After launching my first book of woodland photography in December 2021, I immediately began work on the Woodland Sanctuary exhibition with Joe. Both projects were significant undertakings that I feel have provided immeasurable and long-lasting benefits. The exhibition was a lot less stressful, but more on that later.
Many of us seek more from our photography than enjoyment alone. Perhaps you’re striving for recognition, craving adventure, looking to inform & inspire, or wanting to celebrate an aspect of nature that you feel a strong connection to. The list is endless and evolving. Joe and I have had countless conversations about our artistic goals for the exhibition, and with each conversation comes a new idea or a different way of thinking. I recently remembered this Tweet by psychologist, Adam Grant:
“A good conversation opens your eyes to new thoughts. A great conversation opens your mind to new ways of thinking. A mark of an open mind is being more committed to your curiosity than to your convictions. The goal of learning is not to shield old views against new facts. It’s to revise old views to incorporate new facts. Ideas are possibilities to explore, not certainties to defend.”
This feels like a good point to revert to what I said in the introduction about the value in solitude and attempting to shield myself from influences that could muddy the waters of my own thinking. Perhaps this was a defence mechanism – an attitude of, ‘I must carve my own path’. I still feel safer in my little woodland bubble, but our conversations were invigorating as each idea led us deeper into mining our thoughts to understand our work and take those insights forward to inform future work.

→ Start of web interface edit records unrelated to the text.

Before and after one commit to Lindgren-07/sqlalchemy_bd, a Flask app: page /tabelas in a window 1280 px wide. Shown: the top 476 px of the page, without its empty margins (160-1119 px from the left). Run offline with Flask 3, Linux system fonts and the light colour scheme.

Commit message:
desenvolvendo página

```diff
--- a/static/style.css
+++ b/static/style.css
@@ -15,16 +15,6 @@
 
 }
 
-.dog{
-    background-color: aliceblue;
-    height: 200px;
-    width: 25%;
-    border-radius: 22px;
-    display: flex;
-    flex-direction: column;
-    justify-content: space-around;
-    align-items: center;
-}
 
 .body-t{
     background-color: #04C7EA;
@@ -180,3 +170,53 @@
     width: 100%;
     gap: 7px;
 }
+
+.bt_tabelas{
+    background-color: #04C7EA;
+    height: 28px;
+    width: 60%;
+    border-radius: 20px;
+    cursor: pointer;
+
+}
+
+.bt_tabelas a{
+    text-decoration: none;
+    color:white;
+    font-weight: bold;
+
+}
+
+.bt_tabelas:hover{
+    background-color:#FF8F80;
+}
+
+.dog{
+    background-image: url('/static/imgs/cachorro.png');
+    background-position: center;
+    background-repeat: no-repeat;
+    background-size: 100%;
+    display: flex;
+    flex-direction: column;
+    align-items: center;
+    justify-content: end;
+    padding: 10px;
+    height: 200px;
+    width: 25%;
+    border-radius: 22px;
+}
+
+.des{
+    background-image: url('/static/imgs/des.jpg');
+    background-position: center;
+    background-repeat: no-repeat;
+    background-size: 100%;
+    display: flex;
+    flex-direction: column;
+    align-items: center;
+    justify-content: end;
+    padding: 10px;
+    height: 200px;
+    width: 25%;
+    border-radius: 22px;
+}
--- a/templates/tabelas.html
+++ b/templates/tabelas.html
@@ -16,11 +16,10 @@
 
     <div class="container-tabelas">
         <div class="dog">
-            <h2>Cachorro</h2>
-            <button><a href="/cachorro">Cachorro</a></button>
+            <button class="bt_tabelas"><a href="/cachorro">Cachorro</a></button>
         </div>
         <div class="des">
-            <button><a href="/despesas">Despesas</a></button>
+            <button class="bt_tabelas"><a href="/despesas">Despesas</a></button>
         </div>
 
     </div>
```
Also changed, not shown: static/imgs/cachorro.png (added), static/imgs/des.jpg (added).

The power of conversation and striving to clearly articulate our intent was particularly evident during our live exhibition tours. My expectation was to regurgitate the same spiel for all 6 presentations, but due to the collaborative effort, something new would surface each time, which inspired new responses from each other. The power of a single word could alter the course of the presentation and ignite a passionate discussion.
The value in a healthy creative collaboration cannot be understated and was the most significant takeaway from the experience. Admittedly, due to my stress levels when creating my book, Gathering Time, I entered the exhibition project with an expectation of further stress fuelled by my perfectionism and perhaps a conflict of interests. However, approached with respect and open mindedness, the constructive conversation served to quash any feelings of angst.

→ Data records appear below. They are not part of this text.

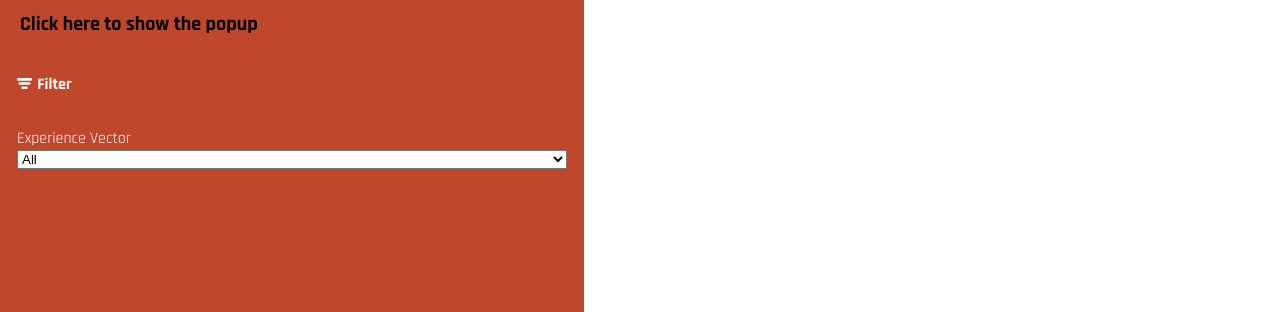
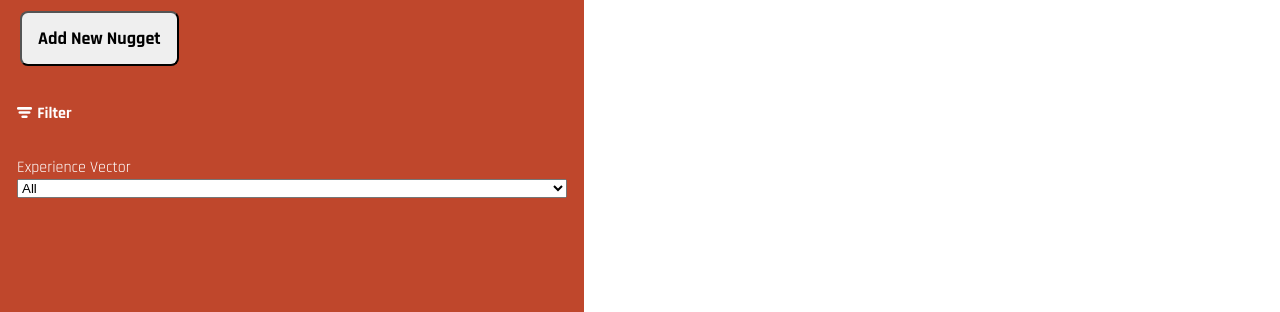
Before and after one commit to SamSSLF/UX-Nuggets, a website with bundled scripts: page public/index.html in a window 1280 px wide. Shown: the part 488-800 px from the top of the page. Built offline with nearby package versions, Linux system fonts and the light colour scheme; files whose address does not match are found by name.

Commit message:
new button

```diff
--- a/public/index.html
+++ b/public/index.html
@@ -17,7 +17,7 @@
             </h1>
         </header>
         <div id = "submit-new">
-            <a class="trigger_popup_fricc">Click here to show the popup</a>
+            <button class="trigger_popup_fricc">Add New Nugget</button>
         </div>
         <div id="filter-subtitle" role="contentinfo">
             <img src="./Filter-symbol.svg" alt ="filter symbol" id="filter-icon" height="11pt">
```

It feels like a huge leap forward from my days of being wrapped up in my inner world. Don’t get me wrong, an exploration of oneself is very enlightening, but there comes a time when further growth happens as a result of curiosity and allowing long-standing beliefs to be challenged.
Collaborations don’t have to be on the scale of an exhibition, of course. Any project that opens a dialogue of ideas and challenging conversation may lead to a revelation. For me, it has enriched the experience of photography by adding layers of meaning with the adoption of new ideas and has brought a new perspective to old ideas. We all evolve with time and experience, but a collaboration might springboard that process.